Here are 4 lessons you can learn from the RWC to help you succeed in sponsorship activities for your own B2B brand.

1. Brand synergy
The key to success in sponsorship activities lies in brand synergy. For example, Land Rover’s We Deal In Real campaign, with the theme “from grassroots rugby to the greatest stage”, brought to life the brand values of rugged strength and technical excellence and cleverly linked everyday experiences with the international event.
Aligning your brand’s aims with a sports team or event is arguably more difficult in B2B, but if you get it right, these relationships can produce an abundance of advantages and demonstrate significant ROI.

2. Audience alignment
You must also extend this brand ‘fit’ to include the target audience of the sport or event. It is no surprise to see banks and investment companies sponsoring golf tournaments and polo matches on the basis that wealthy people are likely to be in attendance.
Samsung’s humorous RWC campaign fronted by comedian Jack Whitehall training with England’s 2003 World Cup heroes was an effective way to engage both rugby fans and those who don’t normally follow the sport, and give the brand a strong personality.

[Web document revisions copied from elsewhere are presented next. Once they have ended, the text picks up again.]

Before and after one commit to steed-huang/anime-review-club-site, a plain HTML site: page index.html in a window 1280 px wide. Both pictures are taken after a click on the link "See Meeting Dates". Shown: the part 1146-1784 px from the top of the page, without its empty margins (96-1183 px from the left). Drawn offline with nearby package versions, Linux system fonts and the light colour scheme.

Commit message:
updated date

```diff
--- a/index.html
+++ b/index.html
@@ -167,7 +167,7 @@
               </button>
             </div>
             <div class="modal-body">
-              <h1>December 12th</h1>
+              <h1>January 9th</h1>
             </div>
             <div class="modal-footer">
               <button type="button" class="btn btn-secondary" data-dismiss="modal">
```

3. Winning strategies
Following the high profile exit of the host nation from the RWC, there’s been much debate over the potential damage to brands associated with losing teams. Businesses considering entering the sports sponsorship arena must evaluate the pros and cons of aligning themselves to potential sporting prowess or failure.
There are a number of strategies that can be employed to minimize this risk. Many RWC sponsors scheduled their activities to maximize the early part of the tournament ahead of teams being knocked out. Those sponsors still active have built in flexibility to their programmes enabling them to adjust their activities throughout the tournament. In addition, the fact that many brands chose to be tournament sponsors rather than team sponsors insulates them against an immediate end to their marketing plans.

4. Home grown
However, it is worth pointing out that, in some circumstances, a business sticking with its home team through thick and thin might actually be of benefit – for example, if it wants to influence a  local audience of customers, supplier or employees.
O2 said it was “here for the ups and the downs” of the RWC and remained committed to its partnership with RFU and the sport of rugby. Dyed in the wool England fans will be heartened to see their own team loyalty is shared by the brand. “We’ll stand beside the team with the same spirit that rugby is watched, played and enjoyed,” said an O2 spokesperson.

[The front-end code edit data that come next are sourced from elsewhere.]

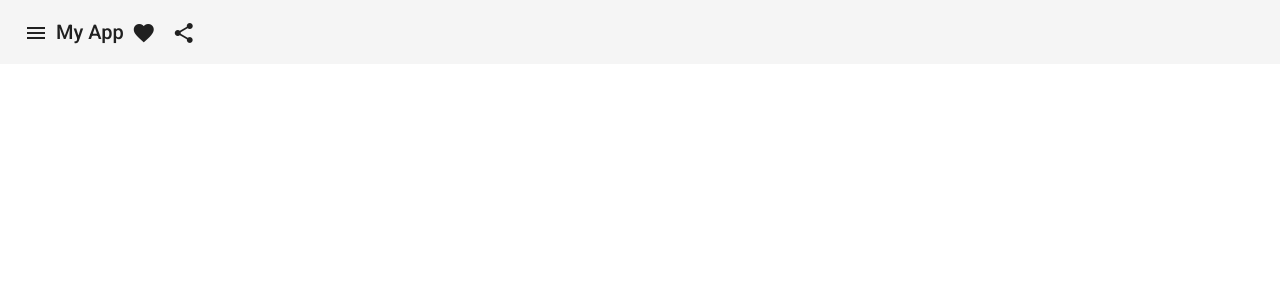
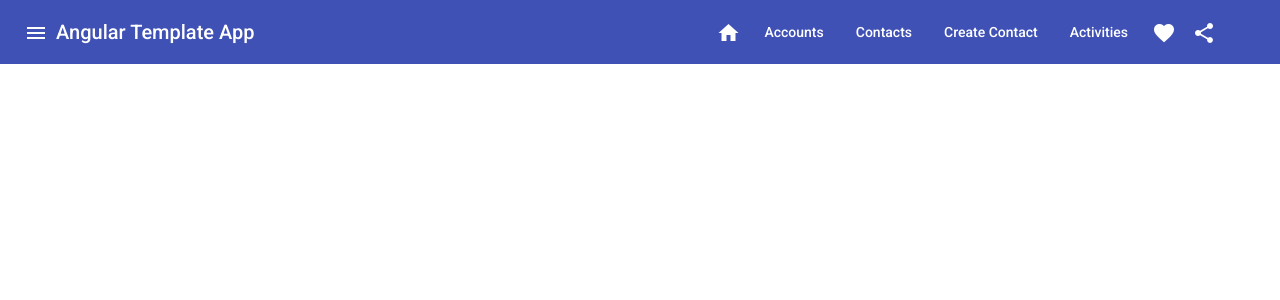
Before and after one commit to steelvelveteen/angular-template, an Angular app: page / in a window 1280 px wide. Shown: the top 300 px of the page. Built offline with nearby package versions, Linux system fonts and the light colour scheme; a web font is replaced by a local one.

Commit message:
Fixing tailwind and working on the damn toolbar

```diff
--- a/package.json
+++ b/package.json
@@ -21,7 +21,6 @@
     "@angular/platform-browser-dynamic": "~13.0.0",
     "@angular/router": "~13.0.0",
     "rxjs": "~7.4.0",
-    "tailwindcss": "^3.0.24",
     "tslib": "^2.3.0",
     "zone.js": "~0.11.4"
   },
@@ -31,6 +30,7 @@
     "@angular/compiler-cli": "~13.0.0",
     "@types/jasmine": "~3.10.0",
     "@types/node": "^12.11.1",
+    "autoprefixer": "^10.4.7",
     "jasmine-core": "~3.10.0",
     "karma": "~6.3.0",
     "karma-chrome-launcher": "~3.1.0",
@@ -38,6 +38,7 @@
     "karma-jasmine": "~4.0.0",
     "karma-jasmine-html-reporter": "~1.7.0",
     "postcss": "^8.4.13",
+    "tailwindcss": "^3.0.24",
     "typescript": "~4.4.3"
   }
 }
--- a/src/app/app-routing.module.ts
+++ b/src/app/app-routing.module.ts
@@ -1,10 +1,15 @@
 import { NgModule } from '@angular/core';
 import { RouterModule, Routes } from '@angular/router';
 
-const routes: Routes = [];
+const routes: Routes = [
+  // {
+  // path: 'example of route',
+  // component: ExampleComponent
+  // },
+];
 
 @NgModule({
   imports: [RouterModule.forRoot(routes)],
-  exports: [RouterModule]
+  exports: [RouterModule],
 })
-export class AppRoutingModule { }
+export class AppRoutingModule {}
--- a/src/app/app.component.css
+++ b/src/app/app.component.css
@@ -0,0 +1,3 @@
+.spacer {
+  flex: 1 1 auto;
+}
--- a/src/app/app.component.html
+++ b/src/app/app.component.html
@@ -1,13 +1,25 @@
-<mat-toolbar>
+<mat-toolbar color="primary">
+  <div class="hidden md:flex">
+    <button mat-icon-button aria-label="Example icon-button with menu icon">
+      <mat-icon (click)="sidenavToggle()">menu</mat-icon>
+    </button>
+  </div>
+  <span>Angular Template App</span>
+  <span class="spacer"></span>
+  <div>
     <button
       mat-icon-button
       class="example-icon"
       aria-label="Example icon-button with menu icon"
+      [routerLink]="'/'"
     >
-    <mat-icon>menu</mat-icon>
+      <mat-icon>home</mat-icon>
     </button>
-  <span>My App</span>
-  <span class="example-spacer"></span>
+    <a mat-button [routerLink]="'/accounts'"> Accounts </a>
+    <a mat-button [routerLink]="'/contacts'"> Contacts </a>
+    <a mat-button [routerLink]="'/create-contact'"> Create Contact </a>
+    <a mat-button [routerLink]="'/activities'"> Activities </a>
+  </div>
   <button
     mat-icon-button
     class="example-icon favorite-icon"
@@ -22,5 +34,12 @@
   >
     <mat-icon>share</mat-icon>
   </button>
+  <button
+    mat-icon-button
+    class="example-icon"
+    aria-label="Example icon-button with profile icon"
+  >
+    <mat-icon>user</mat-icon>
+  </button>
 </mat-toolbar>
 <router-outlet></router-outlet>
--- a/src/app/app.component.ts
+++ b/src/app/app.component.ts
@@ -3,8 +3,10 @@ import { Component } from '@angular/core';
 @Component({
   selector: 'app-root',
   templateUrl: './app.component.html',
-  styleUrls: ['./app.component.css']
+  styleUrls: ['./app.component.css'],
 })
 export class AppComponent {
   title = 'angular-template';
+
+  sidenavToggle = () => console.log('Side Navbar to toggle now');
 }
--- a/tailwind.config.js
+++ b/tailwind.config.js
@@ -1,7 +1,7 @@
 module.exports = {
-  content: [],
+  content: ["./src/**/*.{html,ts}"],
   theme: {
     extend: {},
   },
   plugins: [],
-}
+};
```
Also changed, not shown: 2 other files (tests, documents, lock files or other folders). Lines whose indentation alone changed are shown as unchanged.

No longer solely the domain of B2C marketers, sports sponsorship has grown into an increasingly powerful and popular marketing tool for B2B brands. Investment in B2B sports sponsorship has doubled over the past two decades as firms seek to extend their global reach, tap into the passions of avid sports fans and deepen relationships through corporate hospitality.

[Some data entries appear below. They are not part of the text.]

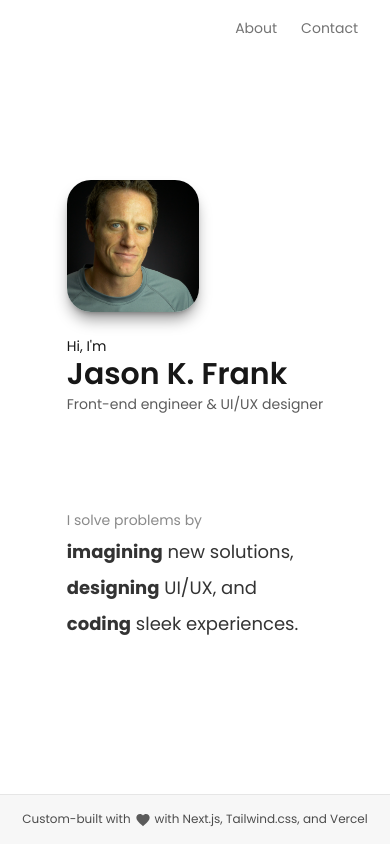
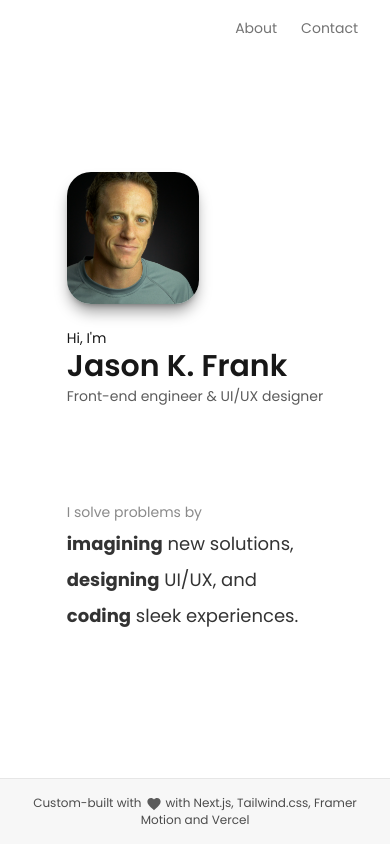
Before and after one commit to jasonkylefrank/jasonkylefrank.com, a Next.js app: page / in a window 390 px wide. Built offline with nearby package versions, Linux system fonts and the light colour scheme.

Commit message:
Added page transitions.

```diff
--- /dev/null
+++ b/app/animated-main.tsx
@@ -0,0 +1,40 @@
+"use client";
+
+import { AnimatePresence, motion } from "framer-motion";
+import { usePathname } from "next/navigation";
+
+export default function AnimatedMain({
+  children,
+}: {
+  children: React.ReactNode;
+}) {
+  const pathname = usePathname();
+
+  return (
+    //<AnimatePresence mode="sync">
+    //<AnimatePresence mode="popLayout">
+
+    // The onExitComplete callback that scrolls the window to the top should fire when the exit animation
+    //  is complete.  Some argue that is needed to ensure that the new destination page starts at the top
+    //  since Next.js will try to cache the scroll position that the user was at when they navigated away
+    //  from that page (and they argue it is weird to transition them into the middle of that page, if
+    //  that's where they were when they left that page).
+    // NOTE: Currently the onExitComplete callback does not fire (with the Beta version the app directory
+    //  in Next.js v13).  Hopefully they'll fix that soon (not sure if it is an issue with Next.js v13 or
+    //  Framer Motion though).
+    <AnimatePresence mode="wait" onExitComplete={() => window.scrollTo(0, 0)}>
+      <motion.main
+        key={pathname}
+        initial={{ opacity: 0, y: 20 }}
+        animate={{ opacity: 1, y: 0 }}
+        exit={{ opacity: 0, y: 20 }} // <-- Exit animation is not working with Next.js v13 app directory
+        transition={{ duration: 0.45 }}
+        className="prose m-6 mt-20 mb-28 grid place-items-center
+                      text-gray-900 prose-a:text-blue-600
+                      prose-a:no-underline md:m-7 md:mt-24 md:mb-32 md:prose-lg lg:m-8 lg:mt-28 lg:mb-36"
+      >
+        {children}
+      </motion.main>
+    </AnimatePresence>
+  );
+}
--- a/app/layout.tsx
+++ b/app/layout.tsx
@@ -2,6 +2,7 @@ import cn from "classnames";
 import "./globals.css";
 import { Poppins } from "@next/font/google";
 import AppBar from "./app-bar/app-bar";
+import AnimatedMain from "./animated-main";
 
 // TODO: Consider finding a variable-weight font so I don't need to specify the weights
 const poppins = Poppins({
@@ -27,13 +28,10 @@ export default function RootLayout({
       <body className="grid h-full grid-rows-[auto_1fr_auto] justify-items-center">
         <AppBar />
 
-        <main
-          className="prose m-6 mt-20 mb-28 grid place-items-center
-                    text-gray-900 prose-a:text-blue-600
-                     prose-a:no-underline md:m-7 md:mt-24 md:mb-32 md:prose-lg lg:m-8 lg:mt-28 lg:mb-36"
-        >
-          {children}
-        </main>
+        {/* Note: The children are also wrapped by my `template.tsx` (if present).  See: https://beta.nextjs.org/docs/routing/pages-and-layouts#templates
+                  That file can be useful for applying page transitions, etc.
+        */}
+        {children}
 
         <footer className="grid w-screen place-items-center border-t border-black/10 bg-gray-100 px-4 py-4 text-xs opacity-70 sm:text-sm">
           <p className="text-center">
@@ -47,7 +45,7 @@ export default function RootLayout({
               <path d="M0 0h24v24H0V0z" fill="none" />
               <path d="M12 21.35l-1.45-1.32C5.4 15.36 2 12.28 2 8.5 2 5.42 4.42 3 7.5 3c1.74 0 3.41.81 4.5 2.09C13.09 3.81 14.76 3 16.5 3 19.58 3 22 5.42 22 8.5c0 3.78-3.4 6.86-8.55 11.54L12 21.35z" />
             </svg>
-            with Next.js, Tailwind.css, and Vercel
+            with Next.js, Tailwind.css, Framer Motion and Vercel
           </p>
         </footer>
       </body>
--- /dev/null
+++ b/app/template.tsx
@@ -0,0 +1,5 @@
+import AnimatedMain from "./animated-main";
+
+export default function Template({ children }: { children: React.ReactNode }) {
+  return <AnimatedMain>{children}</AnimatedMain>;
+}
```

Here at Kapler Communications, we get under the skin of our clients’ businesses and have a wide variety of innovative and traditional marketing tools and techniques at our fingertips to meet your brand objectives. So, regardless of whether you’re disappointed with England’s dismal performance or delighted with Wales’ progression in the tournament – or are even a rugby supporter at all – we can ensure a brand fit and marketing strategy that’s a clear winner.